feed =

Friday, May 23, 2014

New in Planet Maia: Building Tabernae and Archaeology of Portus (MOOC)

I have just added the following resources to the Maia Atlantis feed aggregator:

title = Building Tabernae
url =
creators = Miko Flohr
license = None
description = About two years ago, I received a quarter million euro grant from the Dutch government for a  four year project on urban commercial investment in Roman Italy, and a project blog was already in the proposal. The project – Building Tabernae – started April, 2013, and is now about to enter a new phase, in which some results will start emerging, and new data will be gathered. The blog, I hope, is a way to force the scholar in charge of this project – me – to record and communicate the project’s successes and failures, and everything else that one encounters when investigating commercial investment in Roman Italy, and to be available for discussion with specialists and non-specialists alike.
feed =

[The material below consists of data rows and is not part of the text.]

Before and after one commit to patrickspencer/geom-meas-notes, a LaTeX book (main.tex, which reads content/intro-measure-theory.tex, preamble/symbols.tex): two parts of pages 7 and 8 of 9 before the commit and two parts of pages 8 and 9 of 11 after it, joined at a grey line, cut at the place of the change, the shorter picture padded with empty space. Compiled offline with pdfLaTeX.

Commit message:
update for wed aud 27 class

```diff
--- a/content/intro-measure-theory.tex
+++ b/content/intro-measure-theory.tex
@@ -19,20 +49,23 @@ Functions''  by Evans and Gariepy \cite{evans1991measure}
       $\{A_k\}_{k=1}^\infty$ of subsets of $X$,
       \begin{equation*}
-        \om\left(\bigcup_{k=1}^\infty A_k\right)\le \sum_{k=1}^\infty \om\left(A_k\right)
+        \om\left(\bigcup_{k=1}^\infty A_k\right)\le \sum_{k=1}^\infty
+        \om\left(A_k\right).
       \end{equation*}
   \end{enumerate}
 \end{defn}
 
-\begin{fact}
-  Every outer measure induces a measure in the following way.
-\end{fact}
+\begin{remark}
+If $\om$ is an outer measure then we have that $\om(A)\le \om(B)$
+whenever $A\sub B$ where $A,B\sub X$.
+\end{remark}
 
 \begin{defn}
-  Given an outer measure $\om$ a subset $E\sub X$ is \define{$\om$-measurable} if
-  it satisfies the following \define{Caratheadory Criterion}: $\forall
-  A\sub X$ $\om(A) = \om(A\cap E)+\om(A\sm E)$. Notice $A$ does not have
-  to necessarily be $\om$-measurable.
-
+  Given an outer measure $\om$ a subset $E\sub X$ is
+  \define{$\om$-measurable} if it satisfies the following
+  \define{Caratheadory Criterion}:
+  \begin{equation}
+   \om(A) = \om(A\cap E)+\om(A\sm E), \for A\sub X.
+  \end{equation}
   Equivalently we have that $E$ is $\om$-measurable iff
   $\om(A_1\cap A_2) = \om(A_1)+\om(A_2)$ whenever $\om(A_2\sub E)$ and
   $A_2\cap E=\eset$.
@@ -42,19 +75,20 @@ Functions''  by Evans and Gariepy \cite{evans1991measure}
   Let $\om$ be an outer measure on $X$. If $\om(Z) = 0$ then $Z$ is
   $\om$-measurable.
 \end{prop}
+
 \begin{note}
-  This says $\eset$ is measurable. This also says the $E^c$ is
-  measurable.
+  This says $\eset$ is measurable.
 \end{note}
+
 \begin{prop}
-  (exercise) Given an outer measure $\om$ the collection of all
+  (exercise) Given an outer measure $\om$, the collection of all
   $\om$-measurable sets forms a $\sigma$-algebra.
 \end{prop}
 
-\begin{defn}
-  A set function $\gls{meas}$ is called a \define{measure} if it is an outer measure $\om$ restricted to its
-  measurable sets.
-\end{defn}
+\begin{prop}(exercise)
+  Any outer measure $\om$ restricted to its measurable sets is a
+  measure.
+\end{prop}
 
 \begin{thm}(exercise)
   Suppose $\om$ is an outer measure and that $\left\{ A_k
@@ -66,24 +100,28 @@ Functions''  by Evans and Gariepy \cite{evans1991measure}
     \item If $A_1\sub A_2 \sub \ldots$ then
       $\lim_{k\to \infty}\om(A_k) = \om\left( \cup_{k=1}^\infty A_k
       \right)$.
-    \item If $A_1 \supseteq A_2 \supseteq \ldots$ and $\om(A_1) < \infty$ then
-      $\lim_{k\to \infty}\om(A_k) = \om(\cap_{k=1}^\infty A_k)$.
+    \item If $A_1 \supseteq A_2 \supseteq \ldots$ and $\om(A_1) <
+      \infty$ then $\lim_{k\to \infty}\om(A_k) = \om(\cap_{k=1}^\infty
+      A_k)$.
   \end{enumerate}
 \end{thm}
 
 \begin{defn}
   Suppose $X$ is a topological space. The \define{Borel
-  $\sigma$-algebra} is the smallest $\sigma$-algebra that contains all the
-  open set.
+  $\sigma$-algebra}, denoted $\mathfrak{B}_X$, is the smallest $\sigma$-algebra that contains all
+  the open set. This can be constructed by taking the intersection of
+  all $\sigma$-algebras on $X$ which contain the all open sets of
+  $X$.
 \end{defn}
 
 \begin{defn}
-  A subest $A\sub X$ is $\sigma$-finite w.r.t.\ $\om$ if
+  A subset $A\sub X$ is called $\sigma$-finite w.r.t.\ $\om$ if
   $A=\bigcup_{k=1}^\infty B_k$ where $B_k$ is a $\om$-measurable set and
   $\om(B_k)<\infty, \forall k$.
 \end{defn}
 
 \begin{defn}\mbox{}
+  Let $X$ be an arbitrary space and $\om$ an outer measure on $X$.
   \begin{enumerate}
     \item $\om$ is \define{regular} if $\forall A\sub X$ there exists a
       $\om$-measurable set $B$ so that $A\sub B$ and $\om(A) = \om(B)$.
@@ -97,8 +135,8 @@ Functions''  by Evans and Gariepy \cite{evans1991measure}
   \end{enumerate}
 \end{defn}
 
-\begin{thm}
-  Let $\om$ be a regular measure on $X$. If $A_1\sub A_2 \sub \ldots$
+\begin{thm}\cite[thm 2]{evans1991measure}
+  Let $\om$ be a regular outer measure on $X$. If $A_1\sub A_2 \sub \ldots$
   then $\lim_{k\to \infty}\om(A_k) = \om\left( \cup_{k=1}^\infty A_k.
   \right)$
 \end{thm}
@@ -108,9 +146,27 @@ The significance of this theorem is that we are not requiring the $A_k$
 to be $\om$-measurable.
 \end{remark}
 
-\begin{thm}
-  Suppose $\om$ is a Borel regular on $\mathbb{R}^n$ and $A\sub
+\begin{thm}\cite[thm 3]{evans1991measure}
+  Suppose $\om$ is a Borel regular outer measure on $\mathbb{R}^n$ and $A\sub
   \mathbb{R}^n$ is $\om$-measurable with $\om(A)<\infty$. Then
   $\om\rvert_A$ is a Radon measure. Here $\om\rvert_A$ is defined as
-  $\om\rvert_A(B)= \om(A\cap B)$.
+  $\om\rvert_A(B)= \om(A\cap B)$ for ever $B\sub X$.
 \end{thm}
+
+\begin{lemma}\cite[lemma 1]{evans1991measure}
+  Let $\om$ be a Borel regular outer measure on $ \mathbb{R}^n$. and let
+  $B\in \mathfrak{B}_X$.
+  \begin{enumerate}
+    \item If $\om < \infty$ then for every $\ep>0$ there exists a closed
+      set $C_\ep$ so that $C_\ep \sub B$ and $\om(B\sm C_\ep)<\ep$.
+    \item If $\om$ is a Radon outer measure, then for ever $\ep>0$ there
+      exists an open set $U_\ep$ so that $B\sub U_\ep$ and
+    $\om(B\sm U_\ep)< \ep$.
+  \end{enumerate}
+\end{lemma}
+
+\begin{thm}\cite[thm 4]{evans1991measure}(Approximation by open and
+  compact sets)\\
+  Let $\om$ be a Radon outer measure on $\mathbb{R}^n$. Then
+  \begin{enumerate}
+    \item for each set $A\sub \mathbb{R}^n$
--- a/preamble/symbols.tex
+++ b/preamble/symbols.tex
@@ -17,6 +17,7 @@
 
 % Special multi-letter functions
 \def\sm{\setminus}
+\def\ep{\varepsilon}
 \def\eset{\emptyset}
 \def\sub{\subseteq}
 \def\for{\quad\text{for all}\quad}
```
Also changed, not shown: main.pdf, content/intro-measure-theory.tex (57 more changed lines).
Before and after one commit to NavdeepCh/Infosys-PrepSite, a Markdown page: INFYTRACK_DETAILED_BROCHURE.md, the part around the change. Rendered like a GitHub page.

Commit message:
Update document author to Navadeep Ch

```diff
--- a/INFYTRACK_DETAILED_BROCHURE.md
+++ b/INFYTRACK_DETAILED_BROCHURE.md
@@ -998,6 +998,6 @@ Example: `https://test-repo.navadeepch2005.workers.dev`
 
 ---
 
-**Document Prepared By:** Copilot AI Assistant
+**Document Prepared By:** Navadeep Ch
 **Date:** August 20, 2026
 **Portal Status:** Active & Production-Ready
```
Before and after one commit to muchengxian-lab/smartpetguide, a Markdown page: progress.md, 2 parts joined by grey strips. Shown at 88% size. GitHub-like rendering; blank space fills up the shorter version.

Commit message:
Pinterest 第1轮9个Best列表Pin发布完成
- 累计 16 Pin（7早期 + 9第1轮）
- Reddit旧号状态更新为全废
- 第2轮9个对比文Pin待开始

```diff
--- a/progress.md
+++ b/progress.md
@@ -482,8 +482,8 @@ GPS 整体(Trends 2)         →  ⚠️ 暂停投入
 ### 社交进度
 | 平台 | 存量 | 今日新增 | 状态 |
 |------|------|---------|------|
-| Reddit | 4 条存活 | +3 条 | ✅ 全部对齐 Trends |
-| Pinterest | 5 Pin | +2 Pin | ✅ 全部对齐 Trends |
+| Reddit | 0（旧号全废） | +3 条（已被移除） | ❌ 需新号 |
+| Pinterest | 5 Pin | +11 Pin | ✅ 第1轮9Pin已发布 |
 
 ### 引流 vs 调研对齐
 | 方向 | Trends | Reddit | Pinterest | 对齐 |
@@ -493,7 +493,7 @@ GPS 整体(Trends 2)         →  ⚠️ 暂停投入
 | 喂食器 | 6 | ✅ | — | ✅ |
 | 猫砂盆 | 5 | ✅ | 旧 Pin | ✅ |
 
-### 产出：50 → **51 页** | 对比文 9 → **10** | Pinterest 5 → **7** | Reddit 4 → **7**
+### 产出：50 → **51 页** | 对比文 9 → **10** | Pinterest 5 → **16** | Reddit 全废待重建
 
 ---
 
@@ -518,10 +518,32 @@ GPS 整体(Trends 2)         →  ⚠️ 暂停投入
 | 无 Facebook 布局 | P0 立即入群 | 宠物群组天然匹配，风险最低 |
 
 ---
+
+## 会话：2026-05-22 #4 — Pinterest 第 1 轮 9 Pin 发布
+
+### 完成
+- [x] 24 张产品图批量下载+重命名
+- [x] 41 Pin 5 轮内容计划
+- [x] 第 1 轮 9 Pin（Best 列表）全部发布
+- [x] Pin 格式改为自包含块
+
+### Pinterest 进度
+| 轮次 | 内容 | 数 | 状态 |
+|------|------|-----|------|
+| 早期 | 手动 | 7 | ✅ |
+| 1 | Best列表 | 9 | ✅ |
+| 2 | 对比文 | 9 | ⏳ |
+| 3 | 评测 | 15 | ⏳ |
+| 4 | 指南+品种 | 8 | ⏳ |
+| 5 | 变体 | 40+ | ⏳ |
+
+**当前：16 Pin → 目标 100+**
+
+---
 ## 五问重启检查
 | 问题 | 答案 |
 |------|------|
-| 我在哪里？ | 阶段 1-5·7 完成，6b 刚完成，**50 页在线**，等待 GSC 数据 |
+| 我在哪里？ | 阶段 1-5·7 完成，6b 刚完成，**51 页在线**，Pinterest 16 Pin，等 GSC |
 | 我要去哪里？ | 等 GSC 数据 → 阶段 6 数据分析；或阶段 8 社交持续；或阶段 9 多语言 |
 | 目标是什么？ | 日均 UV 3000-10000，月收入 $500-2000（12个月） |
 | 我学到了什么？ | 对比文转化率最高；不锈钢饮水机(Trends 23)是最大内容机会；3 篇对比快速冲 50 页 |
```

title = Archaeology of Portus: Exploring the Lost Harbour of Ancient Rome
url =
creators = University of Southampton and FutureLearn
license = None
description = The University of Southampton and FutureLearn are running a MOOC (Massive Open Online Course), focusing on the archaeological work in progress at the Roman site of Portus. It is one of a number of Southampton-based courses that will be made available for you to study online, for free, wherever they are based in the world, in partnership with FutureLearn.
feed =